Surgery for gallstones in old age: do we operate too late?

Acta Chir Scand. 1982;148(3):263-6.


Out of 59 patients of 70 years of age or more submitted consecutively to operative treatment for gallstone disease, 25 patients (42%) had histories of more than one year's duration. Jaundice had been present or was observed in 32 patients (54%) and acute cholecystitis was found in 21 (41%). Choledocholithiasis was found in 32 patients (54%). The patients with complications had significantly longer had symptoms of gallstones than patients without complications. The mortality was 12% (7 patients). Four of these were submitted to operation as an emergency and three were submitted to operation subacutely because of deterioration in their general condition. In cases submitted to elective operation the mortality was thus nil. On the basis of these results and review of the literature, it is concluded that complications of gallstone disease are less well tolerated in elderly patients than in younger patients. In cases where elective operation is possible, elderly patients seem to have just as good a prognosis as slightly younger age groups. Our material seems to indicate that, probably because of their age, elderly patients have their operation postponed despite symptoms of gallstones, until a complication occurs. If this is so it might be questioned whether we operate on these patients too late.

MeSH terms

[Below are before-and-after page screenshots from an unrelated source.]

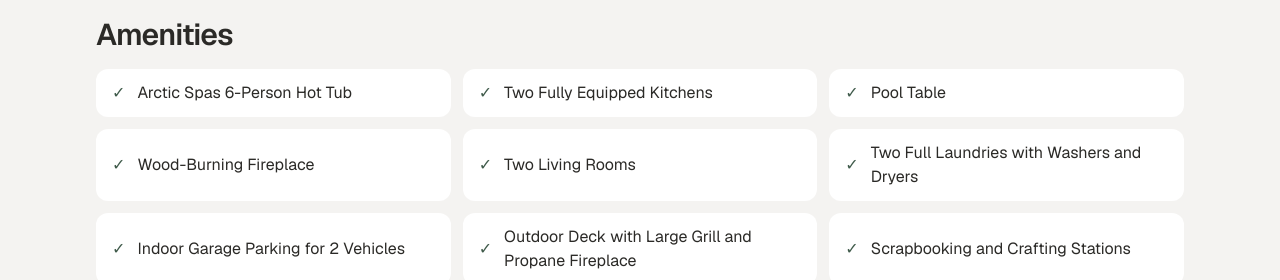
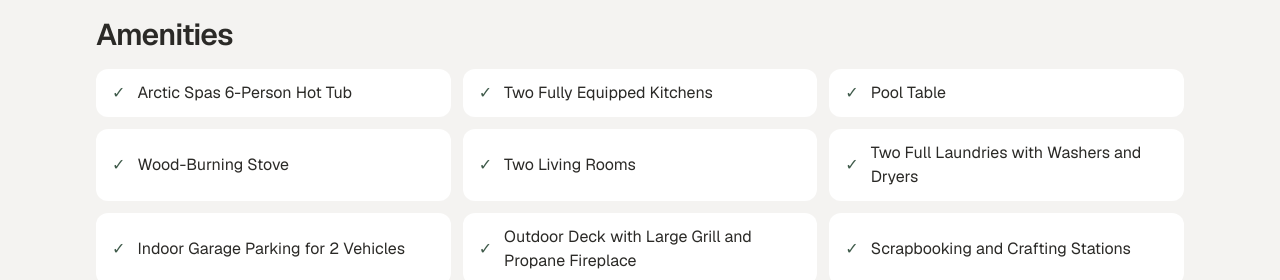
Before and after one commit to BruerDevelopment/pinehurstmtnlodge-new, a Next.js app: page /pinehurstmtnlodge-new/ in a window 1280 px wide. Shown: the part 1620-1900 px from the top of the page. Built offline with nearby package versions, Linux system fonts and the light colour scheme.

Commit message:
parker fixes

```diff
--- a/content/articles/scrapbooking-supplies.md
+++ b/content/articles/scrapbooking-supplies.md
@@ -45,9 +45,7 @@ If you're stopping on the way up from the airport:
 
 - [Michaels, Place Clermont Crossing](https://maps.app.goo.gl/PrdGbcW1BL5tfWW27)
 - [Hobby Lobby](https://maps.app.goo.gl/8rmrhvoKpwWxxrEB7)
-- [Joann Fabric and Crafts](https://maps.app.goo.gl/VqDfr7H7w3W4Mjkx5)
 - [Hobby Lobby](https://maps.app.goo.gl/DeU4ogFWVg5k3QoGA)
-- [Joann Fabric & Crafts](https://maps.app.goo.gl/DUup3V3fXKcKcMzc9)
 - [HR Meininger Company](https://maps.app.goo.gl/qWZmNdSQEQjGHzWu9)
 
 ## Capturing Memories While Building Memories
--- a/src/app/faqs/page.tsx
+++ b/src/app/faqs/page.tsx
@@ -8,7 +8,7 @@ import { site } from "@/configs/site";
 export const metadata = pageMetadata({
   title: "FAQs & House Rules",
   description:
-    "Check-in and arrival details, house rules, hot tub and fireplace instructions, parking, and nearby attractions and dining at Pinehurst Mtn Lodge.",
+    "Check-in and arrival details, house rules, hot tub and wood-burning stove instructions, parking, and nearby attractions and dining at Pinehurst Mtn Lodge.",
   path: "/faqs",
 });
 
--- a/src/configs/accommodations.ts
+++ b/src/configs/accommodations.ts
@@ -132,7 +132,7 @@ export const accommodationSections: AccommodationSection[] = [
         title: "Downstairs Kitchen",
         body: "A secondary kitchen with a second set of everything needed for a Thanksgiving meal.",
         features: [
-          "A large fridge with ample freazer space",
+          "A large fridge with ample freezer space",
           "Coffee maker and toaster oven",
           "Pots, pans, cutlery, and utensils",
           "Flatware for 8, plus wheat straw plates, bowls, and cups for 8",
@@ -154,10 +154,10 @@ export const accommodationSections: AccommodationSection[] = [
     cards: [
       {
         title: "Upstairs Living Room",
-        body: "Seating for 8, a wood-burning fireplace, a Google smart TV, and a weather station, with a breathtaking view of the Continental Divide. The open layout connects it to the kitchen and dining area.",
-        features: ["Seating for 8", "Wood-burning fireplace", "Google smart TV", "Weather station"],
+        body: "Seating for 8, a wood-burning stove, a Google smart TV, and a weather station, with a breathtaking view of the Continental Divide. The open layout connects it to the kitchen and dining area.",
+        features: ["Seating for 8", "Wood-burning stove", "Google smart TV", "Weather station"],
         photos: [
-          photo("upstairs-main-space/living-1", "Upstairs living room with leather seating, a glass coffee table, and a fireplace"),
+          photo("upstairs-main-space/living-1", "Upstairs living room with leather seating, a glass coffee table, and a wood-burning stove"),
           photo("upstairs-main-space/living-2", "Upstairs living room with leather armchairs and a wall-mounted TV"),
           photo("upstairs-main-space/living-3", "Open living room and kitchen with a kitchen island and bar seating"),
           photo("upstairs-main-space/living-4", "Living room and dining area seen from the upstairs kitchen"),
--- a/src/configs/faqs.ts
+++ b/src/configs/faqs.ts
@@ -118,21 +118,21 @@ export const faqGroups: FaqGroup[] = [
         ],
       },
       {
-        question: "How do I operate the indoor wood-burning fireplace?",
+        question: "How do I operate the indoor wood-burning stove?",
         answer: [
-          "Our unique indoor fireplace is engineered to gently heat the home rather than provide a roaring fire. Please follow these instructions:",
+          "Our unique indoor wood-burning stove is engineered to gently heat the home rather than provide a roaring fire. Please follow these instructions:",
           [
             "Use only very dry wood.",
             "Burn only 1 or 2 logs at a time.",
-            "Completely open the chimney door by pulling the handle on the back of the fireplace before starting your fire.",
-            "Keep the chimney door closed when the fireplace is not in use to prevent outdoor drafts.",
+            "Completely open the chimney door by pulling the handle on the back of the stove before starting your fire.",
+            "Keep the chimney door closed when the stove is not in use to prevent outdoor drafts.",
           ],
         ],
       },
       {
         question: "Is firewood provided?",
         answer: [
-          "Yes! Firewood is provided for the indoor wood-burning fireplace.",
+          "Yes! Firewood is provided for the indoor wood-burning stove.",
           "There is also a separate propane fireplace available for your enjoyment outside on the deck.",
         ],
       },
--- a/src/configs/seo.ts
+++ b/src/configs/seo.ts
@@ -178,5 +178,5 @@ export const sitePages = [
   { title: "Guest Reviews", path: "/reviews", note: "All guest reviews." },
   { title: "Accommodations", path: "/accommodations", note: "Bedrooms, kitchens, living spaces, bathrooms, laundry, and garage." },
   { title: "Kitchen Guide", path: "/kitchen_guide", note: "Photo guide to the upstairs and downstairs kitchens." },
-  { title: "FAQs", path: "/faqs", note: "Check-in, house rules, hot tub and fireplace instructions, parking, and nearby attractions." },
+  { title: "FAQs", path: "/faqs", note: "Check-in, house rules, hot tub and wood-burning stove instructions, parking, and nearby attractions." },
 ];
--- a/src/configs/site.ts
+++ b/src/configs/site.ts
@@ -92,7 +92,7 @@ export const site = {
     "Arctic Spas 6-Person Hot Tub",
     "Two Fully Equipped Kitchens",
     "Pool Table",
-    "Wood-Burning Fireplace",
+    "Wood-Burning Stove",
     "Two Living Rooms",
     "Two Full Laundries with Washers and Dryers",
     "Indoor Garage Parking for 2 Vehicles",
```
Also changed, not shown: public/map/icon-3.svg.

  • Acute Disease
  • Age Factors
  • Aged
  • Cholecystitis / complications
  • Cholelithiasis / complications
  • Cholelithiasis / mortality
  • Cholelithiasis / surgery*
  • Female
  • Gallstones / complications
  • Humans
  • Jaundice / complications
  • Male